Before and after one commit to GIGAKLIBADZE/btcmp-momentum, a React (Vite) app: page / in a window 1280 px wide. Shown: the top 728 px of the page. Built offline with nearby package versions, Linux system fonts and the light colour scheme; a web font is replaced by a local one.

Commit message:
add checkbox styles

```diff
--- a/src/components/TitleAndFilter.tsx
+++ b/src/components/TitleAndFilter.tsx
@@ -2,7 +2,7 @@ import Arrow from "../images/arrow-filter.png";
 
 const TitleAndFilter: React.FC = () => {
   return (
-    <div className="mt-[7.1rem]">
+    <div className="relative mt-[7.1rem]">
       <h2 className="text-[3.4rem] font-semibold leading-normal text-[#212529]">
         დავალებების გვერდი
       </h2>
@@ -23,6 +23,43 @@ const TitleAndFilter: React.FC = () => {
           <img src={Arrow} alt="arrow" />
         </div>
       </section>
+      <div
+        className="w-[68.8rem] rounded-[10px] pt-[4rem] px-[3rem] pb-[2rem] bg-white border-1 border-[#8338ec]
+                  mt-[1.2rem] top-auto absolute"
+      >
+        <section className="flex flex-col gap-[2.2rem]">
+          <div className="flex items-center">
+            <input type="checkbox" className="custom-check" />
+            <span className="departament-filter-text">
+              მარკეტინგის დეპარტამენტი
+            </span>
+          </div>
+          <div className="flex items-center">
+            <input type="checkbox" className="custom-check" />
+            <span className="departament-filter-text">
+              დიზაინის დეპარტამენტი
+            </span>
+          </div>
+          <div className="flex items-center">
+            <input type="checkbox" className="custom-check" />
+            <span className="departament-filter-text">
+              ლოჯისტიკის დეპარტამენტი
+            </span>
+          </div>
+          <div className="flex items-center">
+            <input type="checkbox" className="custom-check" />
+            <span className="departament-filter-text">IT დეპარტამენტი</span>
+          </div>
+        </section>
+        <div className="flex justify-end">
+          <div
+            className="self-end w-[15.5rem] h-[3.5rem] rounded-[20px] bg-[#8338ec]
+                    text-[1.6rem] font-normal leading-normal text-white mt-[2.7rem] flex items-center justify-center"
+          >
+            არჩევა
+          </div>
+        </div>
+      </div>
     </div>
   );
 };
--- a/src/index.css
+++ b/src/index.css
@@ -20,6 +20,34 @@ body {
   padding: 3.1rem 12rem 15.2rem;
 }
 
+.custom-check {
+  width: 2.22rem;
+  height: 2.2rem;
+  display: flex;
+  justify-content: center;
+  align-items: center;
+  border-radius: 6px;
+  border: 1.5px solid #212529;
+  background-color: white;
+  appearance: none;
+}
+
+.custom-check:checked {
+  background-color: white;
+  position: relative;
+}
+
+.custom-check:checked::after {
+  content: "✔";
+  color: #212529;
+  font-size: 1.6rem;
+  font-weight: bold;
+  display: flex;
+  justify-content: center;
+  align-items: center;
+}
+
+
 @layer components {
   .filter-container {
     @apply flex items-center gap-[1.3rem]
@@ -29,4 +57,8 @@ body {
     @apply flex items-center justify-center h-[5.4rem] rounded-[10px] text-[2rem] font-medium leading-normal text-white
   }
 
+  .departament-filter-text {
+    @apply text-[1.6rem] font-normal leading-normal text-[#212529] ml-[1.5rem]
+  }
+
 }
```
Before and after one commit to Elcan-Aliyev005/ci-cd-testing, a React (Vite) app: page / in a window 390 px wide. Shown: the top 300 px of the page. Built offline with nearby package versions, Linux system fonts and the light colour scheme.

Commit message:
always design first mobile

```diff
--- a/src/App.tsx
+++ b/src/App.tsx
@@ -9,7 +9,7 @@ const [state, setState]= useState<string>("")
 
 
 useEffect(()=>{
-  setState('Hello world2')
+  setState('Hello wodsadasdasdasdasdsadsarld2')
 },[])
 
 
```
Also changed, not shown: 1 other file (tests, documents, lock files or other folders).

◇ ◇ ◇ ◇ ◇ ◇ ◇

* Your goal *
Type out the full listing again, exactly as given.

* Answer section *
Before and after one commit to GIGAKLIBADZE/btcmp-momentum, a React (Vite) app: page / in a window 1280 px wide. Shown: the top 728 px of the page. Built offline with nearby package versions, Linux system fonts and the light colour scheme; a web font is replaced by a local one.

Commit message:
add checkbox styles

```diff
--- a/src/components/TitleAndFilter.tsx
+++ b/src/components/TitleAndFilter.tsx
@@ -2,7 +2,7 @@ import Arrow from "../images/arrow-filter.png";
 
 const TitleAndFilter: React.FC = () => {
   return (
-    <div className="mt-[7.1rem]">
+    <div className="relative mt-[7.1rem]">
       <h2 className="text-[3.4rem] font-semibold leading-normal text-[#212529]">
         დავალებების გვერდი
       </h2>
@@ -23,6 +23,43 @@ const TitleAndFilter: React.FC = () => {
           <img src={Arrow} alt="arrow" />
         </div>
       </section>
+      <div
+        className="w-[68.8rem] rounded-[10px] pt-[4rem] px-[3rem] pb-[2rem] bg-white border-1 border-[#8338ec]
+                  mt-[1.2rem] top-auto absolute"
+      >
+        <section className="flex flex-col gap-[2.2rem]">
+          <div className="flex items-center">
+            <input type="checkbox" className="custom-check" />
+            <span className="departament-filter-text">
+              მარკეტინგის დეპარტამენტი
+            </span>
+          </div>
+          <div className="flex items-center">
+            <input type="checkbox" className="custom-check" />
+            <span className="departament-filter-text">
+              დიზაინის დეპარტამენტი
+            </span>
+          </div>
+          <div className="flex items-center">
+            <input type="checkbox" className="custom-check" />
+            <span className="departament-filter-text">
+              ლოჯისტიკის დეპარტამენტი
+            </span>
+          </div>
+          <div className="flex items-center">
+            <input type="checkbox" className="custom-check" />
+            <span className="departament-filter-text">IT დეპარტამენტი</span>
+          </div>
+        </section>
+        <div className="flex justify-end">
+          <div
+            className="self-end w-[15.5rem] h-[3.5rem] rounded-[20px] bg-[#8338ec]
+                    text-[1.6rem] font-normal leading-normal text-white mt-[2.7rem] flex items-center justify-center"
+          >
+            არჩევა
+          </div>
+        </div>
+      </div>
     </div>
   );
 };
--- a/src/index.css
+++ b/src/index.css
@@ -20,6 +20,34 @@ body {
   padding: 3.1rem 12rem 15.2rem;
 }
 
+.custom-check {
+  width: 2.22rem;
+  height: 2.2rem;
+  display: flex;
+  justify-content: center;
+  align-items: center;
+  border-radius: 6px;
+  border: 1.5px solid #212529;
+  background-color: white;
+  appearance: none;
+}
+
+.custom-check:checked {
+  background-color: white;
+  position: relative;
+}
+
+.custom-check:checked::after {
+  content: "✔";
+  color: #212529;
+  font-size: 1.6rem;
+  font-weight: bold;
+  display: flex;
+  justify-content: center;
+  align-items: center;
+}
+
+
 @layer components {
   .filter-container {
     @apply flex items-center gap-[1.3rem]
@@ -29,4 +57,8 @@ body {
     @apply flex items-center justify-center h-[5.4rem] rounded-[10px] text-[2rem] font-medium leading-normal text-white
   }
 
+  .departament-filter-text {
+    @apply text-[1.6rem] font-normal leading-normal text-[#212529] ml-[1.5rem]
+  }
+
 }
```
Before and after one commit to Elcan-Aliyev005/ci-cd-testing, a React (Vite) app: page / in a window 390 px wide. Shown: the top 300 px of the page. Built offline with nearby package versions, Linux system fonts and the light colour scheme.

Commit message:
always design first mobile

```diff
--- a/src/App.tsx
+++ b/src/App.tsx
@@ -9,7 +9,7 @@ const [state, setState]= useState<string>("")
 
 
 useEffect(()=>{
-  setState('Hello world2')
+  setState('Hello wodsadasdasdasdasdsadsarld2')
 },[])
 
 
```
Also changed, not shown: 1 other file (tests, documents, lock files or other folders).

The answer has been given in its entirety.